DATA FOR THIS TASK:
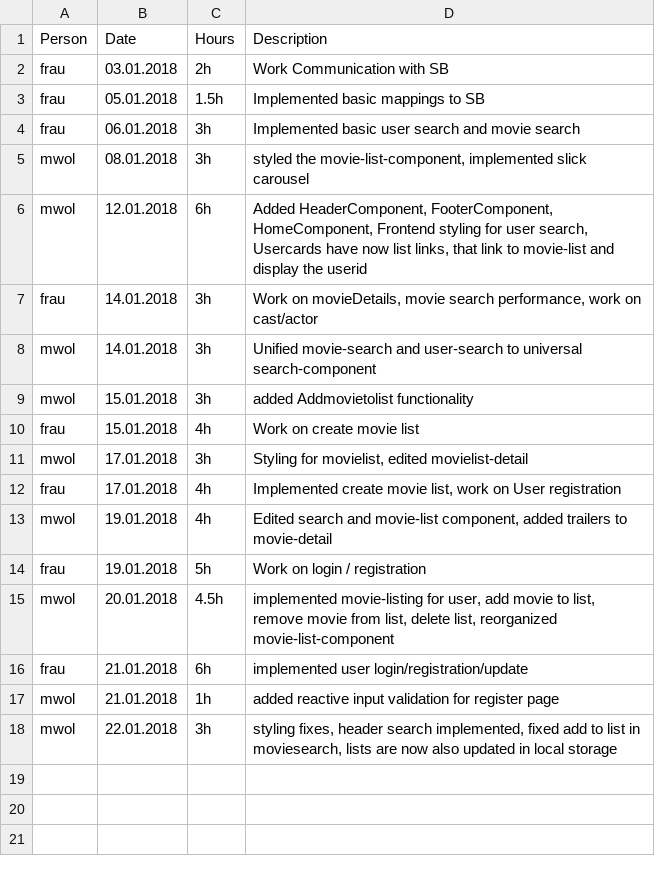
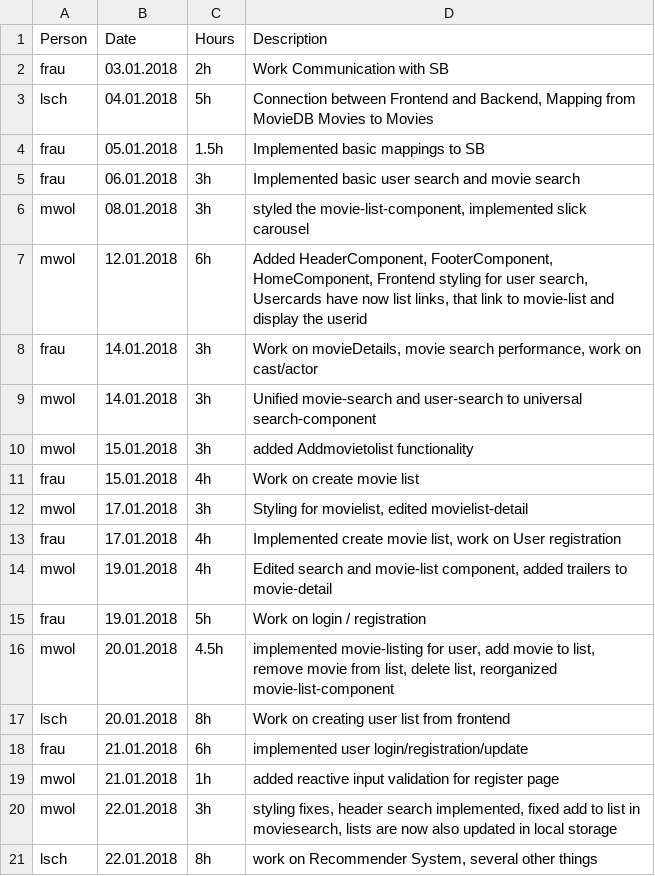
Before and after one commit to MrOrange1992/SWENGular, a CSV file: TIMESHEET.csv, drawn as a sheet; the diff names each change by its address in the sheet, - before the commit and + after, or states it on an @@ line.

Commit message:
Update TIMESHEET.csv
added missing workhours

```diff
--- a/TIMESHEET.csv
+++ b/TIMESHEET.csv
+row 3: lsch | 04.01.2018 | 5h | Connection between Frontend and Backend, Mapping from MovieDB Movies to Movies
+row 17: lsch | 20.01.2018 | 8h | Work on creating user list from frontend
+row 21: lsch | 22.01.2018 | 8h | work on Recommender System, several other things
```
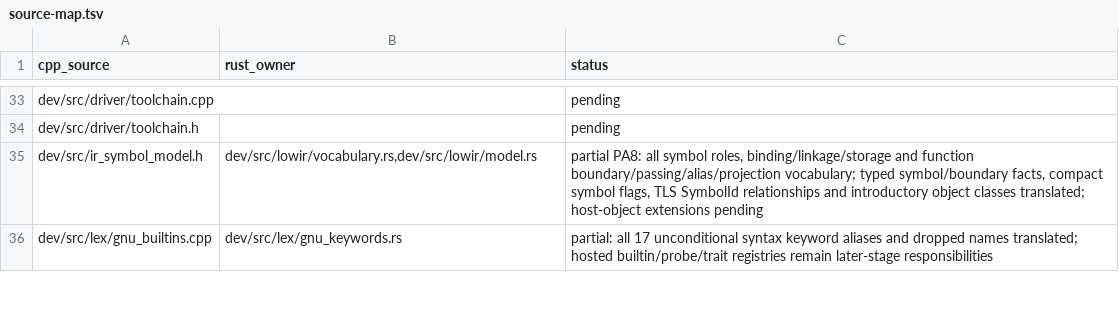
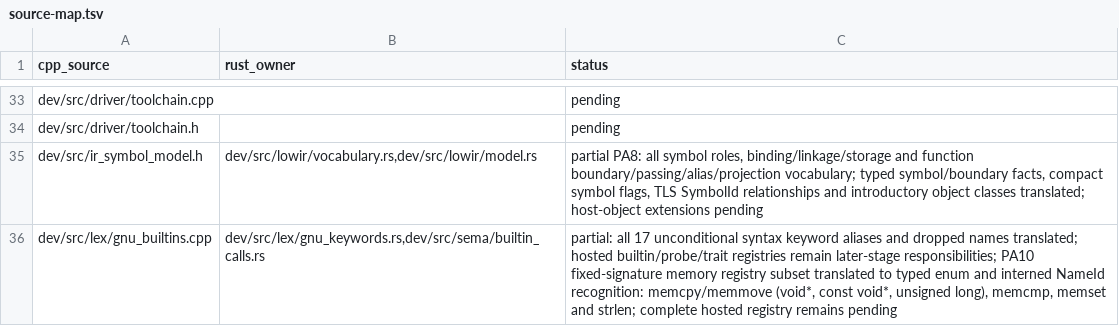
Before and after one commit to vishvananda/cppgm-run-v5rust, a TSV file: docs/port/source-map.tsv, drawn as a sheet; only a part is shown, gaps mark what is left out; the diff covers the shown part only.

Commit message:
Port PA10 memory builtin entities and boundary facts

```diff
--- a/docs/port/source-map.tsv
+++ b/docs/port/source-map.tsv
@@ -35,2 +35,2 @@ dev/src/driver/toolchain.h		pending
 dev/src/ir_symbol_model.h	dev/src/lowir/vocabulary.rs,dev/src/lowir/model.rs	partial PA8: all symbol roles, binding/linkage/storage and function boundary/passing/alias/projection vocabulary; typed symbol/boundary facts, compact symbol flags, TLS SymbolId relationships and introductory object classes translated; host-object extensions pending
-dev/src/lex/gnu_builtins.cpp	dev/src/lex/gnu_keywords.rs	partial: all 17 unconditional syntax keyword aliases and dropped names translated; hosted builtin/probe/trait registries remain later-stage responsibilities
+dev/src/lex/gnu_builtins.cpp	dev/src/lex/gnu_keywords.rs,dev/src/sema/builtin_calls.rs	partial: all 17 unconditional syntax keyword aliases and dropped names translated; hosted builtin/probe/trait registries remain later-stage responsibilities; PA10 fixed-signature memory registry subset translated to typed enum and interned NameId recognition: memcpy/memmove (void*, const void*, unsigned long), memcmp, memset and strlen; complete hosted registry remains pending
```
Also changed, not shown: 6 edited cells elsewhere in this file, 17 other files.
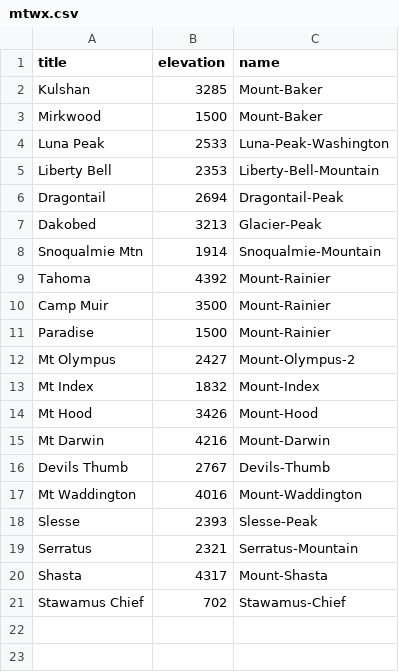
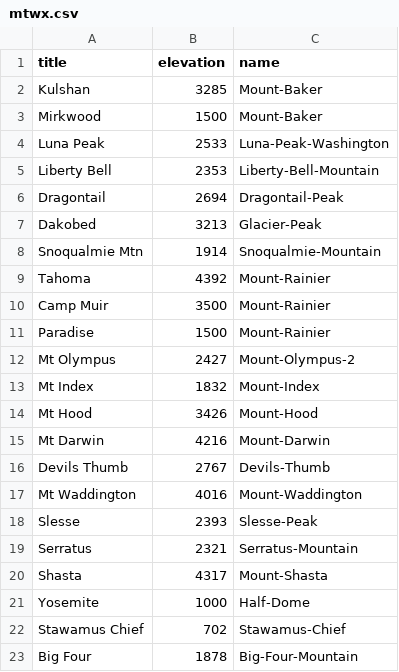
Before and after one commit to psathyrella/weatherscraper, a CSV file: locations/mtwx.csv, drawn as a sheet; the diff names each change by its address in the sheet, - before the commit and + after, or states it on an @@ line.

Commit message:
add big four, josh, and yosemite

```diff
--- a/locations/mtwx.csv
+++ b/locations/mtwx.csv
+row 21: Yosemite | 1000 | Half-Dome
+row 23: Big Four | 1878 | Big-Four-Mountain
```
Also changed, not shown: locations/noaa.csv.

WHAT IS REQUIRED: Filter the records, keeping only lines that contain "locations", and show those lines.

ANSWER SPACE:
Before and after one commit to psathyrella/weatherscraper, a CSV file: locations/mtwx.csv, drawn as a sheet; the diff names each change by its address in the sheet, - before the commit and + after, or states it on an @@ line.
--- a/locations/mtwx.csv
+++ b/locations/mtwx.csv
Also changed, not shown: locations/noaa.csv.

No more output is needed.